R: That’s it for market sentiment, then. Let’s focus on your practice again. What projects are you currently working on?
M: There’s a few angles that I’m pursuing, all very research-oriented. First is a theme that I’ve been investigating for a while now, which is looking at how emerging technologies – in this case, deep learning – can augment our ability to creatively express ourselves, particularly in a realtime, interactive manner with continuous control - analogous to playing a musical instrument, like a piano. How can I create computational systems, now using deep learning, that give people meaningful control and enable them to feel like they are able to creatively and even emotionally express themselves?
From a more conceptual angle, I’m interested in using machines that learn as a way to reflect on how we make sense of the world.

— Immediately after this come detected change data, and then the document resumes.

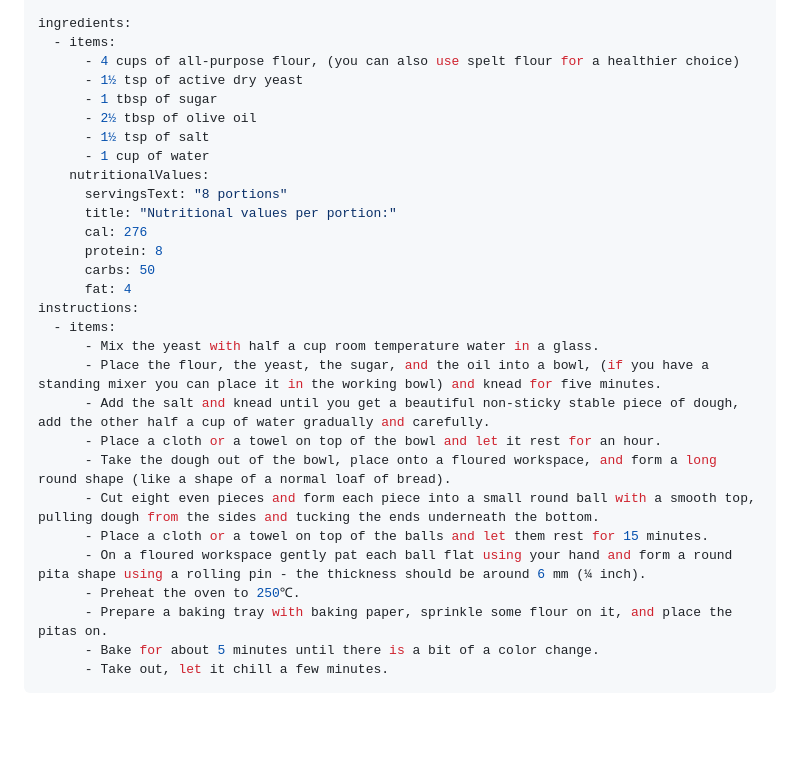
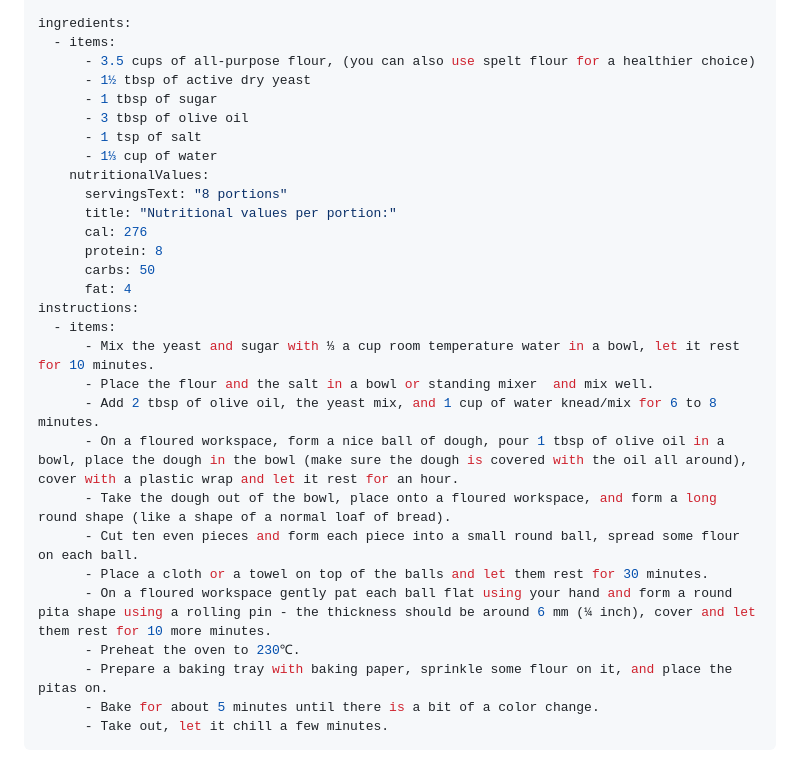
Before and after one commit to lulu70/vegan-site, a Markdown page: content/recipes/vegan-home-made-pita-bread.md, the part around the change. GitHub-like rendering; blank space fills up the shorter version.

Commit message:
changed pita's recipe

```diff
--- a/content/recipes/vegan-home-made-pita-bread.md
+++ b/content/recipes/vegan-home-made-pita-bread.md
@@ -18,12 +18,12 @@ tags:
 
 ingredients:
   - items:
-      - 4 cups of all-purpose flour, (you can also use spelt flour for a healthier choice)
-      - 1½ tsp of active dry yeast
+      - 3.5 cups of all-purpose flour, (you can also use spelt flour for a healthier choice)
+      - 1½ tbsp of active dry yeast
       - 1 tbsp of sugar
-      - 2½ tbsp of olive oil
-      - 1½ tsp of salt
-      - 1 cup of water
+      - 3 tbsp of olive oil
+      - 1 tsp of salt
+      - 1⅓ cup of water
     nutritionalValues:
       servingsText: "8 portions"
       title: "Nutritional values per portion:"
@@ -33,15 +33,15 @@ ingredients:
       fat: 4
 instructions:
   - items:
-      - Mix the yeast with half a cup room temperature water in a glass.
-      - Place the flour, the yeast, the sugar, and the oil into a bowl, (if you have a standing mixer you can place it in the working bowl) and knead for five minutes.
-      - Add the salt and knead until you get a beautiful non-sticky stable piece of dough, add the other half a cup of water gradually and carefully.
-      - Place a cloth or a towel on top of the bowl and let it rest for an hour.
+      - Mix the yeast and sugar with ⅓ a cup room temperature water in a bowl, let it rest for 10 minutes.
+      - Place the flour and the salt in a bowl or standing mixer  and mix well.
+      - Add 2 tbsp of olive oil, the yeast mix, and 1 cup of water knead/mix for 6 to 8 minutes.
+      - On a floured workspace, form a nice ball of dough, pour 1 tbsp of olive oil in a bowl, place the dough in the bowl (make sure the dough is covered with the oil all around), cover with a plastic wrap and let it rest for an hour.
       - Take the dough out of the bowl, place onto a floured workspace, and form a long round shape (like a shape of a normal loaf of bread).
-      - Cut eight even pieces and form each piece into a small round ball with a smooth top, pulling dough from the sides and tucking the ends underneath the bottom.
-      - Place a cloth or a towel on top of the balls and let them rest for 15 minutes.
-      - On a floured workspace gently pat each ball flat using your hand and form a round pita shape using a rolling pin - the thickness should be around 6 mm (¼ inch).
-      - Preheat the oven to 250℃.
+      - Cut ten even pieces and form each piece into a small round ball, spread some flour on each ball.
+      - Place a cloth or a towel on top of the balls and let them rest for 30 minutes.
+      - On a floured workspace gently pat each ball flat using your hand and form a round pita shape using a rolling pin - the thickness should be around 6 mm (¼ inch), cover and let them rest for 10 more minutes.
+      - Preheat the oven to 230℃.
       - Prepare a baking tray with baking paper, sprinkle some flour on it, and place the pitas on.
       - Bake for about 5 minutes until there is a bit of a color change.
       - Take out, let it chill a few minutes.
```
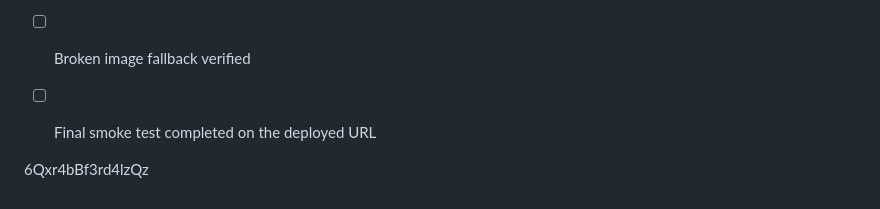
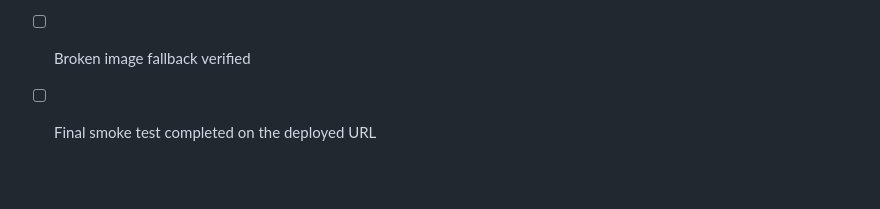
Before and after one commit to Shploxy/Savora, a Markdown page: README.md, the part around the change. GitHub-like rendering; blank space fills up the shorter version.

```diff
--- a/README.md
+++ b/README.md
@@ -204,6 +204,3 @@ Use this checklist before launch:
 - [ ] Mobile navigation and modal behavior tested
 - [ ] Broken image fallback verified
 - [ ] Final smoke test completed on the deployed URL
-
-
-6Qxr4bBf3rd4lzQz
```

Artificial neural networks [systems of hardware and/or software very loosely inspired by, but really nothing like, the operation of neurons in biological brains] are incredibly biased and problematic. They’re complicated, but can be very predictable, as well. Just like us. I don’t mean artificial neural networks are like our brain. I mean I just like using them as a mirror to ourselves. We can only understand the world through the lens of everything that we’ve seen or heard or read before. We are constantly trying to make sense of everything that we experience based on our past experiences. We see things not as they are, but as we are. And that’s what I’m interested in exploring and exposing. Some of my work tries to combine both of these (and other) themes. E.g., my Learning to See series tries to do this, as both being a system for realtime expression, a potential new form of filmmaking and digital puppetry, but also ultimately demonstrates this extreme bias. One who has only ever seen thousands of images of the ocean will see the ocean everywhere they look.